Initial reactions from school leaders suggest that while much of the state may comply with the order, Youngkin is likely to face resistance from more liberal areas. Already there is talk of a lawsuit challenging the order, with opponents arguing that it violates the Virginia Human Rights Act, which protects individuals in public places, including schools, from discrimination based on gender identity.
The Washington Post solicited comment from every school district in the state, and most had no initial comment. But in Northern Virginia, the initial response from several districts was strongly negative.
Virginia politics have tried to restrict the rights of transgender students
Alexandria City Public School leaders pledged to maintain their commitment to “gender-affirming policies” for all students.
“We are concerned about these ‘model policies’ which do not align with our mission, vision and core values to support all students and staff, in particular, our core value of ensuring that we provide a welcoming environment for all world in our school community,” reads a letter to staff and families from District School Board Chair Meagan L. Alderton and Acting Superintendent of Schools Melanie Kay-Wyatt.
Falls Church City Public Schools also suggested he might resist. In a statement to the community, the leaders said they wanted to “assure our community that we value and support every student in our care.” They wrote that the district is committed to upholding Virginia’s human rights law and case law which requires “respecting the gender identity of transgender students like any other student.”
A similar statement came from Arlington Public Schools, along with a link to resources for LGBTQ youth and ensuring that existing non-discrimination policies remain in effect.
Other districts said they were awaiting further guidance from the state, and some suggested they would comply with any guidance issued.
“Pulaski County Public Schools maintains the position of always complying with state law and incorporating policies and procedures as directed by the Virginia Department of Education,” said Kevin W. Siers, division superintendent for the district. “This is how we arrived at our current policy and the guiding principle by which we will make future adjustments.”

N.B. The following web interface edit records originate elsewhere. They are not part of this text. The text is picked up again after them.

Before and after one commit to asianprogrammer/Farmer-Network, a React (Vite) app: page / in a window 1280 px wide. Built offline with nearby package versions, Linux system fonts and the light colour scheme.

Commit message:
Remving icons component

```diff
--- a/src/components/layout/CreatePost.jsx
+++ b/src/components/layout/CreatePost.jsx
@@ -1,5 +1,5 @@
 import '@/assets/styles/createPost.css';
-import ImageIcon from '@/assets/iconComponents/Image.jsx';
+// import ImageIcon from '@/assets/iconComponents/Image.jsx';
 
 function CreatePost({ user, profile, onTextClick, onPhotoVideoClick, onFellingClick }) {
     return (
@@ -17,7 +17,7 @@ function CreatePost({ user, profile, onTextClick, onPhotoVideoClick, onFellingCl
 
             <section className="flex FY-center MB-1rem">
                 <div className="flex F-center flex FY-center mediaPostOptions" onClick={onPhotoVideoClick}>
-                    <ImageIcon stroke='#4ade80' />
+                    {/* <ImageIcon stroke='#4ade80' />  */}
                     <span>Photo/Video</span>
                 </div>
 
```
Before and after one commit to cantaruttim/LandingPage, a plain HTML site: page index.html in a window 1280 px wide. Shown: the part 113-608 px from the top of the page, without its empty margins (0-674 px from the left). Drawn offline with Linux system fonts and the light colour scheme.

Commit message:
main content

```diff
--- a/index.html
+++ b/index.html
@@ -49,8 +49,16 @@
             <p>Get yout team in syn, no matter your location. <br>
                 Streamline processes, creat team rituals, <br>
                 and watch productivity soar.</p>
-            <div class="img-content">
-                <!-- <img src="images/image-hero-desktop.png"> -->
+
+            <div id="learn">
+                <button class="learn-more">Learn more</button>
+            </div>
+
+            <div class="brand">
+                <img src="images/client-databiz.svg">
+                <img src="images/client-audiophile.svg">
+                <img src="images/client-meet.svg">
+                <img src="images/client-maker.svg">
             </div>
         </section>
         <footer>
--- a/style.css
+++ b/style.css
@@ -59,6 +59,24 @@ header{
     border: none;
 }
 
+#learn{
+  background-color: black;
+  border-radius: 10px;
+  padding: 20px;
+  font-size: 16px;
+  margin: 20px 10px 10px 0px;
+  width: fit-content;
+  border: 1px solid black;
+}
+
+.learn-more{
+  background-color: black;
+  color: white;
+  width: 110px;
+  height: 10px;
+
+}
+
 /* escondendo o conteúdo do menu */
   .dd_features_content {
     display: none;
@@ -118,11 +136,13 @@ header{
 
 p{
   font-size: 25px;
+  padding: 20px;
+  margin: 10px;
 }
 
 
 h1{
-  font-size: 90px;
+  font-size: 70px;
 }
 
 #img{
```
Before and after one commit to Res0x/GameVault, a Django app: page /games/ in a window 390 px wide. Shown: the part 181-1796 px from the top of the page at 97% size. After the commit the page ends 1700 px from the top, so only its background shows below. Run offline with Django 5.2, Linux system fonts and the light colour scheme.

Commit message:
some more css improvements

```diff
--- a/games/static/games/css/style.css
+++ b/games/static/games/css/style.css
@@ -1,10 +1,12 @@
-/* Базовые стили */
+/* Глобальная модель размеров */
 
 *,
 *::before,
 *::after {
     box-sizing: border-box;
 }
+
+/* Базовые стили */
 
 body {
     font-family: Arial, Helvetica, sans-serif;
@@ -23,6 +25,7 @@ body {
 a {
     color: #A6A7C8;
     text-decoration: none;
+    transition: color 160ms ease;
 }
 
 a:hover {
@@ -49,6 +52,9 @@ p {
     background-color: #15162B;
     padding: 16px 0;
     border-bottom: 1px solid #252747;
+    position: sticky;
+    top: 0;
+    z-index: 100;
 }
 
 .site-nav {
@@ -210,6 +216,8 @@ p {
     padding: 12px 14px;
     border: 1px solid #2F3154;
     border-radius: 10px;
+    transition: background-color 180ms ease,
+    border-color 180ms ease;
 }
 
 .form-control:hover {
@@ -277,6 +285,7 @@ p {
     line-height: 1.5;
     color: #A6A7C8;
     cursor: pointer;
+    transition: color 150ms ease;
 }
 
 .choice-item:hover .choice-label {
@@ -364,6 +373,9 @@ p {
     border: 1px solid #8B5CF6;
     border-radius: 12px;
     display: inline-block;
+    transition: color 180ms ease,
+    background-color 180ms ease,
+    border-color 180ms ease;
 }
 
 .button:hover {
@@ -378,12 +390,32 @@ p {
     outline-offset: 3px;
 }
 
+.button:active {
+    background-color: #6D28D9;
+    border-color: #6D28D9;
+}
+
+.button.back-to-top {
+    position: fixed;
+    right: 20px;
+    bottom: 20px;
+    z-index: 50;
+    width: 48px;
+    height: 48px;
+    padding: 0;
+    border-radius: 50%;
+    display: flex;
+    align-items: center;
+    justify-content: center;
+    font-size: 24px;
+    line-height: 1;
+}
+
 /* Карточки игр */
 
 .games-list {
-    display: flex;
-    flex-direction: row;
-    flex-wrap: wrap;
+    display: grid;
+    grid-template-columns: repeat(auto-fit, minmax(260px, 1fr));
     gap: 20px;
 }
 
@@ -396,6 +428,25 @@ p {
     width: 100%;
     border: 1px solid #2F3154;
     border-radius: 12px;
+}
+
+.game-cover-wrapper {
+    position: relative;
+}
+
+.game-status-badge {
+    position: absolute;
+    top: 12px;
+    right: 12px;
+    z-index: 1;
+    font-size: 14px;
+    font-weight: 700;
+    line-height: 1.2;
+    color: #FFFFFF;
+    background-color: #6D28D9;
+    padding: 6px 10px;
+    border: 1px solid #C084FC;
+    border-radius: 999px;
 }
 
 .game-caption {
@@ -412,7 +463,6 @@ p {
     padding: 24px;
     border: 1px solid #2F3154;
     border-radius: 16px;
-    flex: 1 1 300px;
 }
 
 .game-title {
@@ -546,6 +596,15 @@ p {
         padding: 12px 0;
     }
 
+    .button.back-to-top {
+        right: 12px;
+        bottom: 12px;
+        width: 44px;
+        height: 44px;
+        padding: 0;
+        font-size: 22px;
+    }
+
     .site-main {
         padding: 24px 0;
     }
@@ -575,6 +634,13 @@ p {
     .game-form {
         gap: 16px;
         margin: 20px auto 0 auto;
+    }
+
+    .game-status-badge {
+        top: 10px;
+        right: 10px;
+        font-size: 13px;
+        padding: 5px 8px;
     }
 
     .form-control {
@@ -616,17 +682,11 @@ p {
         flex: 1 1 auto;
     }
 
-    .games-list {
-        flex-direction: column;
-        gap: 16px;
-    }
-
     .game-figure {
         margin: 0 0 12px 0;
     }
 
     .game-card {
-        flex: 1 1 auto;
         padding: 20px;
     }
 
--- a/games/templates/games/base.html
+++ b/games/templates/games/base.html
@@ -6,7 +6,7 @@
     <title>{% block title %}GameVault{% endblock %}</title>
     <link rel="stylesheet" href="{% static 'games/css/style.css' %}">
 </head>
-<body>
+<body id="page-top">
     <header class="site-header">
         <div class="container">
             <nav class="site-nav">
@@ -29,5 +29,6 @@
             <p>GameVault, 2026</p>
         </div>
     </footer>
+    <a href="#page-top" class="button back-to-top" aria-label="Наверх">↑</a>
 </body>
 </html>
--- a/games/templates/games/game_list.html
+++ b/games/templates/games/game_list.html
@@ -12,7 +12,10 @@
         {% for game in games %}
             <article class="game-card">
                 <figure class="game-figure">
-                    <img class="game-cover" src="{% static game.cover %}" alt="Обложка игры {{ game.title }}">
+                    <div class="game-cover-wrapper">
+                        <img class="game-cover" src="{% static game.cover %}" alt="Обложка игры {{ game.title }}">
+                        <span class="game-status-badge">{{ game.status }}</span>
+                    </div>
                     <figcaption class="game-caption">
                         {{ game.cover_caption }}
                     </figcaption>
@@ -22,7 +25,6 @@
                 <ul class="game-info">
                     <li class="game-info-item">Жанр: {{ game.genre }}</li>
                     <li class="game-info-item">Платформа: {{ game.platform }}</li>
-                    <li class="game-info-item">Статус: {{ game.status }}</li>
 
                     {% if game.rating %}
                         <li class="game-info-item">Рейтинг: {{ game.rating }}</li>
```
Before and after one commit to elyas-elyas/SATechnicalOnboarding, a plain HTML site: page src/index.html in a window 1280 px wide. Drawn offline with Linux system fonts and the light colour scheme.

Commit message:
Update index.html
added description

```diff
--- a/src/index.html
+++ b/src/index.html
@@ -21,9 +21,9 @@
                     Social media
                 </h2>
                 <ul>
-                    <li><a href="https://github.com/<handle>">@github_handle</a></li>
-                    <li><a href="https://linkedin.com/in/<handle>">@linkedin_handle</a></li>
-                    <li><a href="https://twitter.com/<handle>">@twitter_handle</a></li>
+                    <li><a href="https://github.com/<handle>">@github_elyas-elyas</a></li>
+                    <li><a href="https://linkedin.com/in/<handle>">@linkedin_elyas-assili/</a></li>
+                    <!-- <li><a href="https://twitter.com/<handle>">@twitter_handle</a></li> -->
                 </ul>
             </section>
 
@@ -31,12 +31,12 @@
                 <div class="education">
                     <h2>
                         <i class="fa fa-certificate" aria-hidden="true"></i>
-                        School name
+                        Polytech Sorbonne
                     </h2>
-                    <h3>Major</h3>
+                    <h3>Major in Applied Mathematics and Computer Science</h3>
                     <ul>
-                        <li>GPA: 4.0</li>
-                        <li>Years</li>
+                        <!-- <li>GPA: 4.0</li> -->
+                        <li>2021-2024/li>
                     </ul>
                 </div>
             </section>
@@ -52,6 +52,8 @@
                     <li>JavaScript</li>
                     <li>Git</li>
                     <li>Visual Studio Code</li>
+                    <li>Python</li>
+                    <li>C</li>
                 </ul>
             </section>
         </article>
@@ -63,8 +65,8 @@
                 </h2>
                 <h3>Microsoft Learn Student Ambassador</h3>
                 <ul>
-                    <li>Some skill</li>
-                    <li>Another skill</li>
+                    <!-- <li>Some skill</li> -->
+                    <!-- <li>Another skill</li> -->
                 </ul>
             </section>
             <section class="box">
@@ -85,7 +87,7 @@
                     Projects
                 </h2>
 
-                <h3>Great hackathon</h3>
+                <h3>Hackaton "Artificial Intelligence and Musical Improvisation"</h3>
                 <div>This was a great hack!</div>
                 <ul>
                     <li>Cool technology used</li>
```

The new policy is a reversal of a statewide order put in place just two years ago by Youngkin’s Democratic predecessor, Gov. Ralph Northam. His version required that transgender students have access to restrooms, locker rooms, and locker rooms that matched their gender identity. The guidelines also stated that schools allow transgender students to participate in school programs consistent with their gender identity, and required that districts and teachers accept and use students’ pronoun and gender identity, without question.
Culpeper County Public Schools said in response to questions that the district was already in compliance with the new rules and never adopted Northam’s guidelines in the first place, said Division Superintendent Anthony S. Brads in an email.
He said teachers and staff are required to refer to students by the names and pronouns listed on the class lists and if a family wants to change this, the student and at least one parent must apply to the School principal. He said transgender students have access to the restroom if they “consistently and truthfully present a gender” and if confirmed by at least one parent or legal guardian.
A Stafford County Public Schools official, James Stemple, said his district already requires a gender support plan for transgender students, which must be initiated by parents or guardians.
And a Chesapeake Public Schools spokesperson said the district is reviewing the new guidelines and “will submit proposed amendments for board approval if warranted.”
At Martinsville City Public Schools, spokesperson Callie Hietala said the district allows transgender students to use school facilities and participate in sports based on their gender identity, and that teachers use names and students’ favorite pronouns. Students can initiate changes to their names or pronouns, and teachers are not required to notify parents if this occurs.
She did not indicate what will happen next.
“Whether our current policies change or not is up to our school board to decide,” she said. “We will respect the decisions they make.”
Hannah Natanson contributed to this report.